6.15.13 — Fascinating: a very honest and eye-opening critique of Zimmerman’s handling of non-Western material, posted this week by Jamil Khoury, founding artistic director of Silk Road Rising. A few days later, Zimmerman responded in a mutually gracious meeting and interview (facilitated by the Goodman Theatre) with Khoury and Silk Road co-founder Malik Gillani, here.
 This moment in the Metamorphoses reverses the charming “surprise” of Ovid’s earlier erotic work, the Amores, when Ovid is thwarted in his Virgil-like attempt to write about “arms and wars” when Cupid swoops in from out of the blue and steals away a metric foot, turning Ovid’s would-be epic into elegy.
 Charles Segal, “Ovid’s Metamorphic Bodies: Art, Gender, and Violence in the ‘Metamorphoses,’” Arion: A Journal of Humanities and the Classics 5.3 (1998), pp. 9-41.
 Cf. Sarah Annes Brown, The Metamorphoses of Ovid: From Chaucer to Ted Hughes (London: Duckworth, 1999).
 Michael Hofman and James Lasdun, After Ovid: New Metamorphoses (New York: Farrar, Straus, and Giroux, 1996), xi.
 For quotes from the play, I use Mary Zimmerman’s Metamorphoses: A Play, Based on David R. Slavitt’s Translation of The Metamorphoses of Ovid (Evanton, IL: Northwestern UP, 2002). While Zimmerman based the language of her text on Slavitt’s free-verse but otherwise faithful translation of Ovid’s work, the narrative changes she makes in her play are her own.

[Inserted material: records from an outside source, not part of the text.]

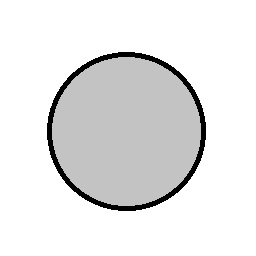
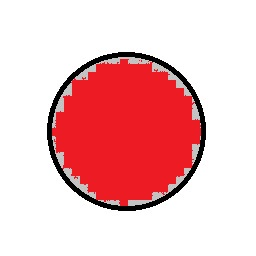
Bug Fixed: Shell cannot damage the monster Bug Fixed: Tower cannot change attack object Changed shell picture

Changed region(s): [[0.1875, 0.2188, 0.8125, 0.8125]]

diff --git a/src/Shell.java b/src/Shell.java
@@ -42,17 +42,21 @@ public class Shell {
 	// functions
 	public void update()
 	{
+		// System.out.printf("Run! pos = (%f, %f)\n", x, y);
+		if(obj.toDestroy)
+			toDestroy = true;
 		if(toDestroy)
 			return;
+		angle = Math.atan2(obj.y - y, obj.x - x);
 		x += speed * TowerDefense.deltaTime * Math.cos(angle);
 		y += speed * TowerDefense.deltaTime * Math.sin(angle);
-		angle = Math.atan2(obj.y - y, obj.x - x);
-		if(Point.distance(x, y, obj.x, obj.y) < 0.01)
+		if(Point.distance(x, y, obj.x, obj.y) < 10)
 			explode();
 	}
 	
 	public void explode()
 	{
+		// System.out.println("Boom!");
 		if(toDestroy)
 			return;
 		obj.hurt(damage);

diff --git a/src/Tower.java b/src/Tower.java
@@ -62,7 +62,7 @@ public class Tower {
 		timer -= TowerDefense.deltaTime;
 		if(timer < 0)	timer = 0;
 		
-		if(obj == null)
+		if(obj == null || obj.toDestroy)
 			obj = search();
 		if(obj != null && timer == 0)
 			attack(obj);
@@ -70,9 +70,11 @@ public class Tower {
 	
 	void attack(Monster m)
 	{
-		Shell s = new Shell(shellPicName, x, y, atk, 1000, m);
+		Point screenP = TowerDefense.ui.gridToCoordinate(new Point(x, y));
+		Shell s = new Shell(shellPicName, screenP.x, screenP.y, atk, 0.4, m);
 		TowerDefense.registerShell(s);
 		timer += 1000 * rate;
+		// System.out.println("Attack!");
 	}
 	
 	Monster search()

diff --git a/src/TowerDefense.java b/src/TowerDefense.java
@@ -162,7 +162,7 @@ class Reminder{
 
 public class TowerDefense {
 	/* Resource */
-	static int deltaTime = 150;
+	static int deltaTime = 50;
 	static int row = 7,column = 15;
 	static int start_x,start_y;
 	static int gold = 100,level,health;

 Richard Goehner Zoglin and Amy Lennard, “Gods in the Wading Pool,” Time 158.24 (2001): 72.
 In Ovid’s version, the story of tragic love that Vertumnus narrates is not that of Myrrha and Cinyras, but Iphis and Anaxarete.
 The earnestness of these words, spoken like mantras, is very different in style and tone from Apuleius’s own attitude towards his story; as Edith Hamilton wryly notes, “It is a prettily told tale, after the manner of Ovid. The writer is entertained by what he writes; he believes none of it” (Mythology: Timeless Tales of Gods and Heroes (New York: New American Library, 1969), 92).
 As Zimmerman explained in a PBS interview, “Willa Cather said I’ll never be the artist I was as a child. And I really love that idea that like when you’re a child and you don’t have much, you’re so purely imaginative. And I like the idea of going back to that aesthetic, you know, to like just making things up and making do.”
 To be fair, Cinyras was tricked into sleeping with Myrrha, but then again, what good father would willingly have sex with a girl who was described as “shy,” “afraid,” and “your daughter’s age”?